KuiperTest performs the Kuiper goodness-of-fit test with null hypothesis that data was drawn from a population with distribution dist and alternative hypothesis that it was not.

By default a probability value or -value is returned.

A small -value suggests that it is unlikely that the data came from dist.

The dist can be any symbolic distribution with numeric and symbolic parameters or a dataset.

The data can be univariate or multivariate .

The Kuiper test assumes that the data came from a continuous distribution.

The Kuiper test effectively uses a test statistic based on where is the empirical CDF of data and is the CDF of dist.

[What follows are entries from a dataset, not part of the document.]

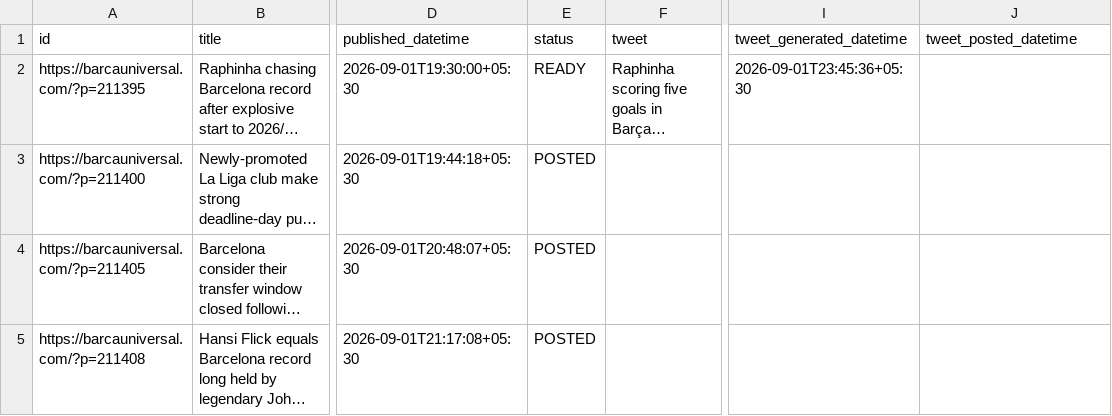
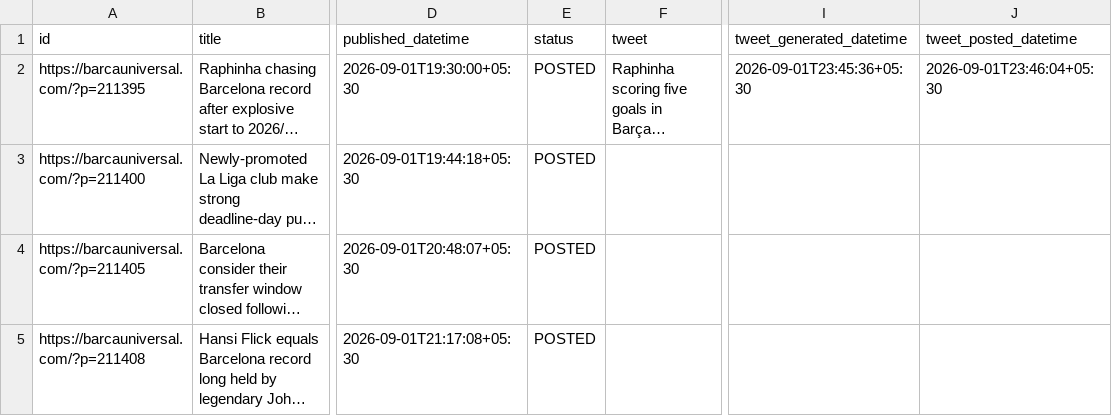
Before and after one commit to dinesh-kanakaraj/Kestrel, a CSV file: logs/tweet_log_2026-09-01.csv, drawn as a sheet; only a part is shown, gaps mark what is left out; long unchanged cells end in …; the diff names each change by its address in the sheet, - before the commit and + after, or states it on an @@ line.

Commit message:
state: posted tweet run 33542584976

```diff
--- a/logs/tweet_log_2026-09-01.csv
+++ b/logs/tweet_log_2026-09-01.csv
-E2 (status): READY
+E2 (status): POSTED
-J2 (tweet_posted_datetime): (empty)
+J2 (tweet_posted_datetime): 2026-09-01T23:46:04+05:30
```
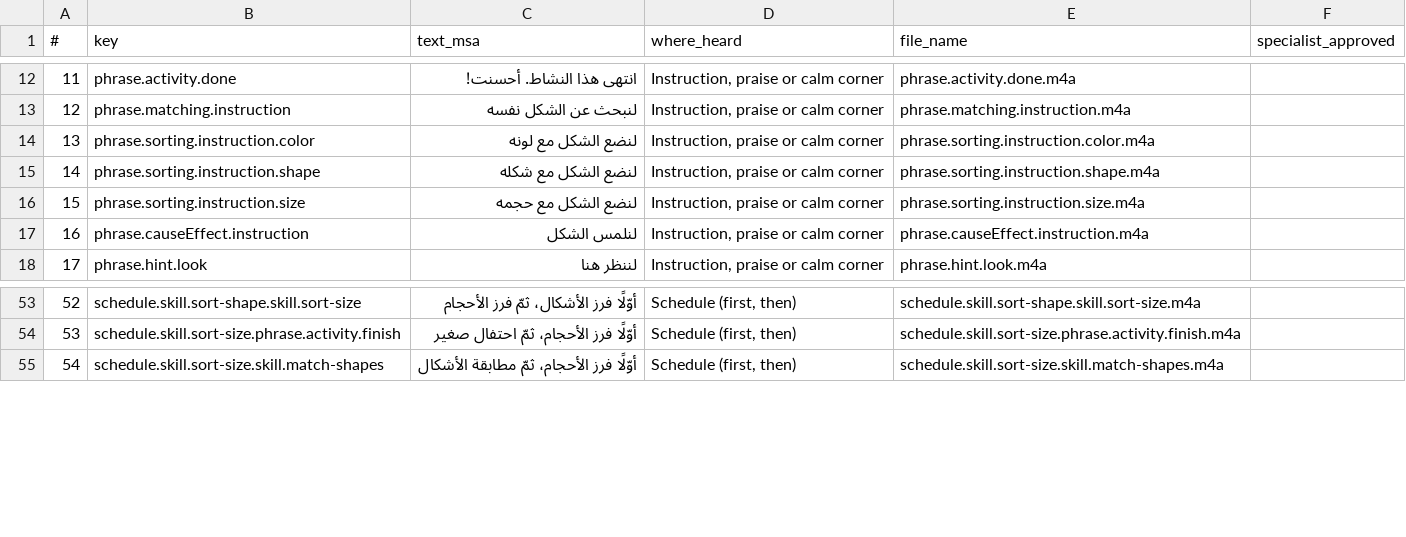
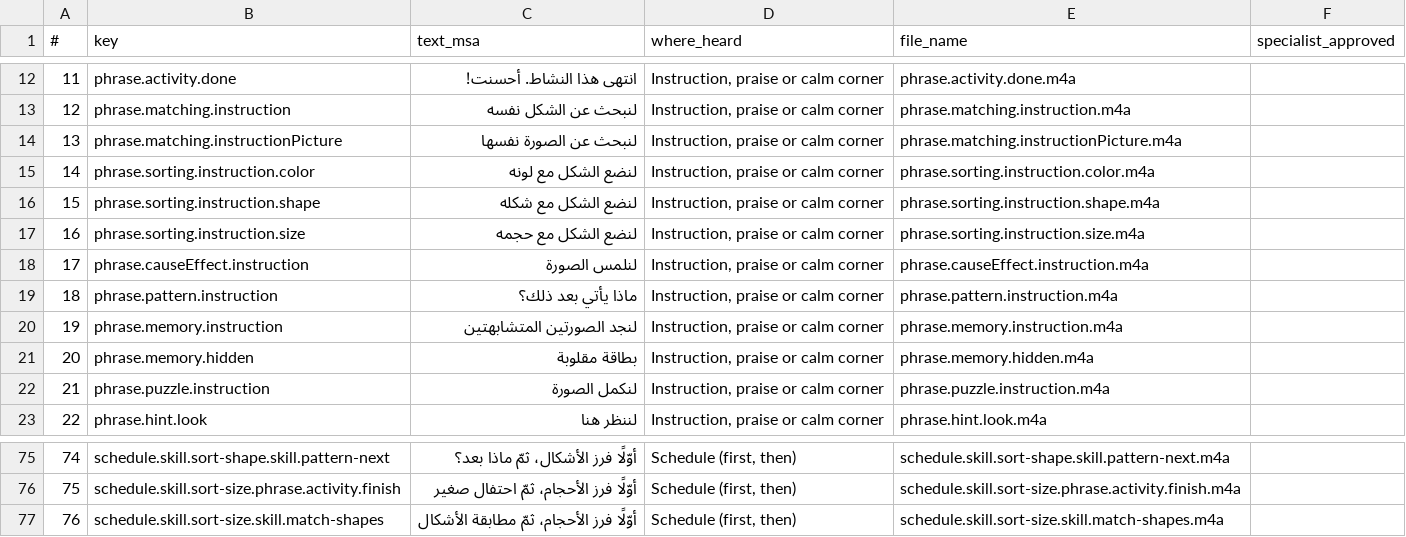
Before and after one commit to Ninou09/luminol-academy, a CSV file: docs/kids/voice-recording-list.csv, drawn as a sheet; only a part is shown, gaps mark what is left out; addresses are those after the commit; the diff covers the shown part only; the diff names each change by its address in the sheet, - before the commit and + after, or states it on an @@ line.

```diff
--- a/docs/kids/voice-recording-list.csv
+++ b/docs/kids/voice-recording-list.csv
+row 14: 13 | phrase.matching.instructionPicture | لنبحث عن الصورة نفسها | Instruction, praise or calm corner | phrase.matching.instructionPicture.m4a
@@ column A (#) renumbered from row 15 down @@
-C18 (text_msa): لنلمس الشكل
+C18 (text_msa): لنلمس الصورة
+row 19: 18 | phrase.pattern.instruction | ماذا يأتي بعد ذلك؟ | Instruction, praise or calm corner | phrase.pattern.instruction.m4a
+row 20: 19 | phrase.memory.instruction | لنجد الصورتين المتشابهتين | Instruction, praise or calm corner | phrase.memory.instruction.m4a
+row 21: 20 | phrase.memory.hidden | بطاقة مقلوبة | Instruction, praise or calm corner | phrase.memory.hidden.m4a
+row 22: 21 | phrase.puzzle.instruction | لنكمل الصورة | Instruction, praise or calm corner | phrase.puzzle.instruction.m4a
-B75 (key): schedule.skill.sort-shape.skill.sort-size
+B75 (key): schedule.skill.sort-shape.skill.pattern-next
-C75 (text_msa): أوّلًا فرز الأشكال، ثمّ فرز الأحجام
+C75 (text_msa): أوّلًا فرز الأشكال، ثمّ ماذا بعد؟
-E75 (file_name): schedule.skill.sort-shape.skill.sort-size.m4a
+E75 (file_name): schedule.skill.sort-shape.skill.pattern-next.m4a
```
Also changed, not shown: 19 added rows, 2 removed rows and 3 edited cells elsewhere in this file, 34 other files.
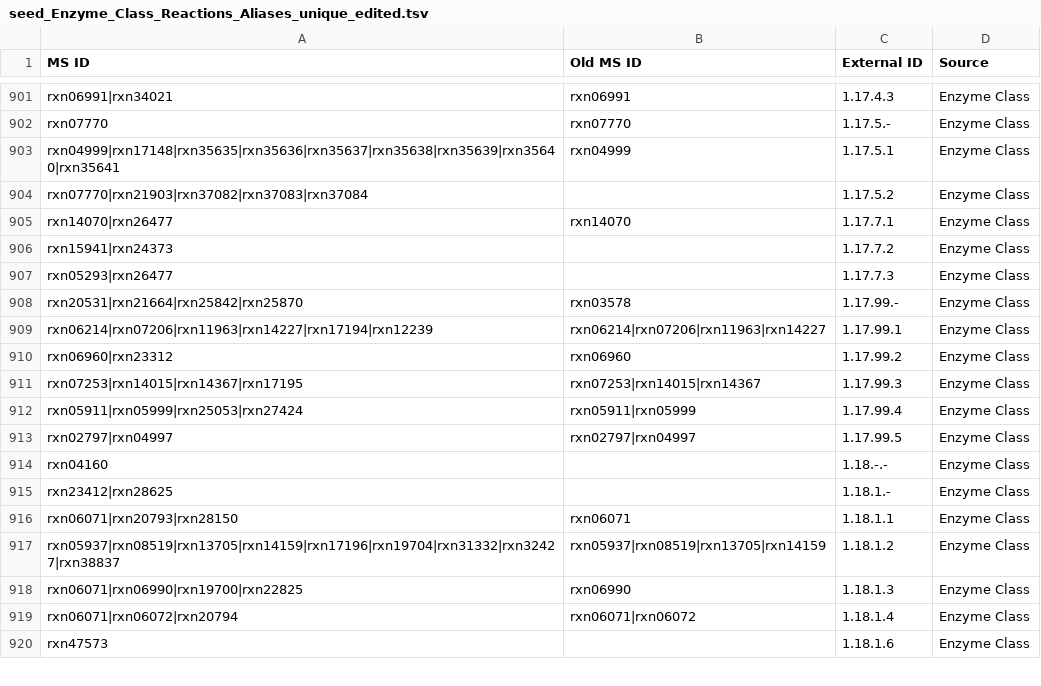
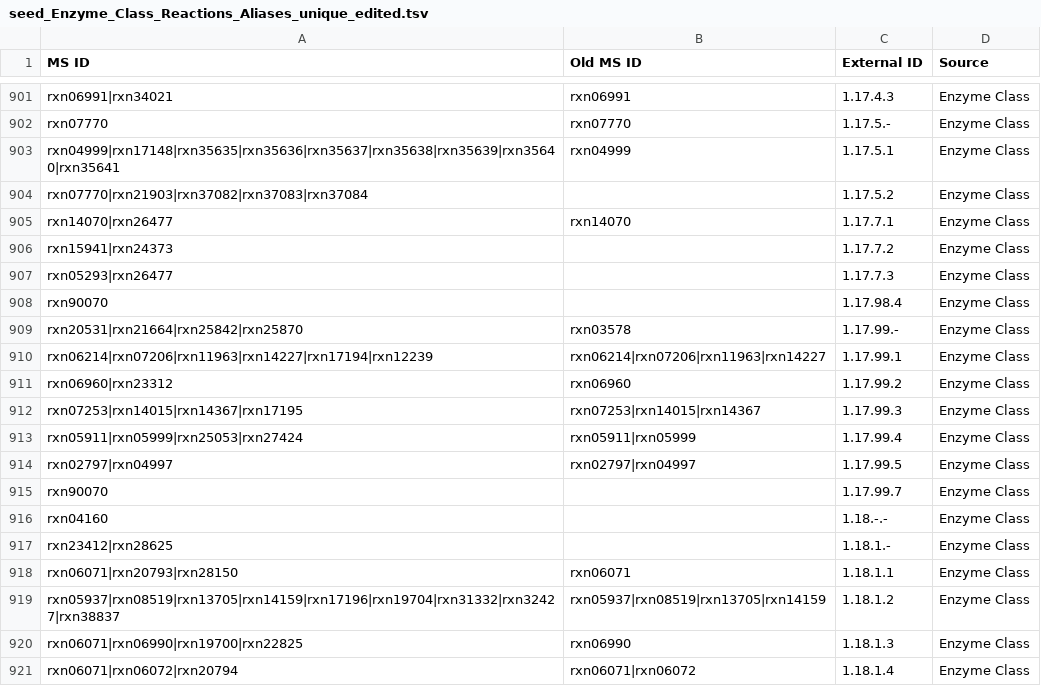
Before and after one commit to jotech/gapseq, a TSV file: dat/seed_Enzyme_Class_Reactions_Aliases_unique_edited.tsv, drawn as a sheet; only a part is shown, gaps mark what is left out; the shorter side is filled out with more unchanged rows; the diff names each change by its address in the sheet, - before the commit and + after, or states it on an @@ line.

```diff
--- a/dat/seed_Enzyme_Class_Reactions_Aliases_unique_edited.tsv
+++ b/dat/seed_Enzyme_Class_Reactions_Aliases_unique_edited.tsv
+row 908: rxn90070 |  | 1.17.98.4 | Enzyme Class
+row 915: rxn90070 |  | 1.17.99.7 | Enzyme Class
```
Also changed, not shown: dat/corrections_seed_reactionDB.tsv, 3 other files.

For multivariate tests, the mean of the univariate marginal test statistics is used. -values are computed via Monte Carlo simulation.

KuiperTest returns a HypothesisTestData object htd that can be used to extract additional test results and properties using the form htd["property"].

KuiperTest can be used to directly give the value of .

Properties related to the reporting of test results include:

"PValue"

-value

"PValueTable"

formatted version of

"ShortTestConclusion"

a short description of the conclusion of a test

"TestConclusion"

a description of the conclusion of a test

"TestData"

test statistic and -value

"TestDataTable"

formatted version of

"TestStatistic"

test statistic

"TestStatisticTable"

formatted

The following properties are independent of which test is being performed.

Properties related to the data distribution include:

For a test for goodness-of-fit, a cutoff is chosen such that is rejected only if . The value of used for the and properties is controlled by the SignificanceLevel option. By default is set to .

With the setting Method, datasets of the same length as the input are generated under using the fitted distribution. The EmpiricalDistribution from KuiperTest is then used to estimate the -value.

Estimate the power of the Kuiper test when the underlying distribution is a UniformDistribution, the test size is 0.05, and the sample size is 12:

Spatial signs transform bivariate data to points on a unit circle and are often used in tests of location. The null hypothesis can be tested by determining whether the spatial signs are significantly clustered:

The spatial sign function:

Clustering occurs for nonzero mean vectors:

A bivariate test for location using spatial signs and Kuiper's test:

The test does not reject when the mean is close to the null value:

The test rejects the null hypothesis when the mean is not close to the null value: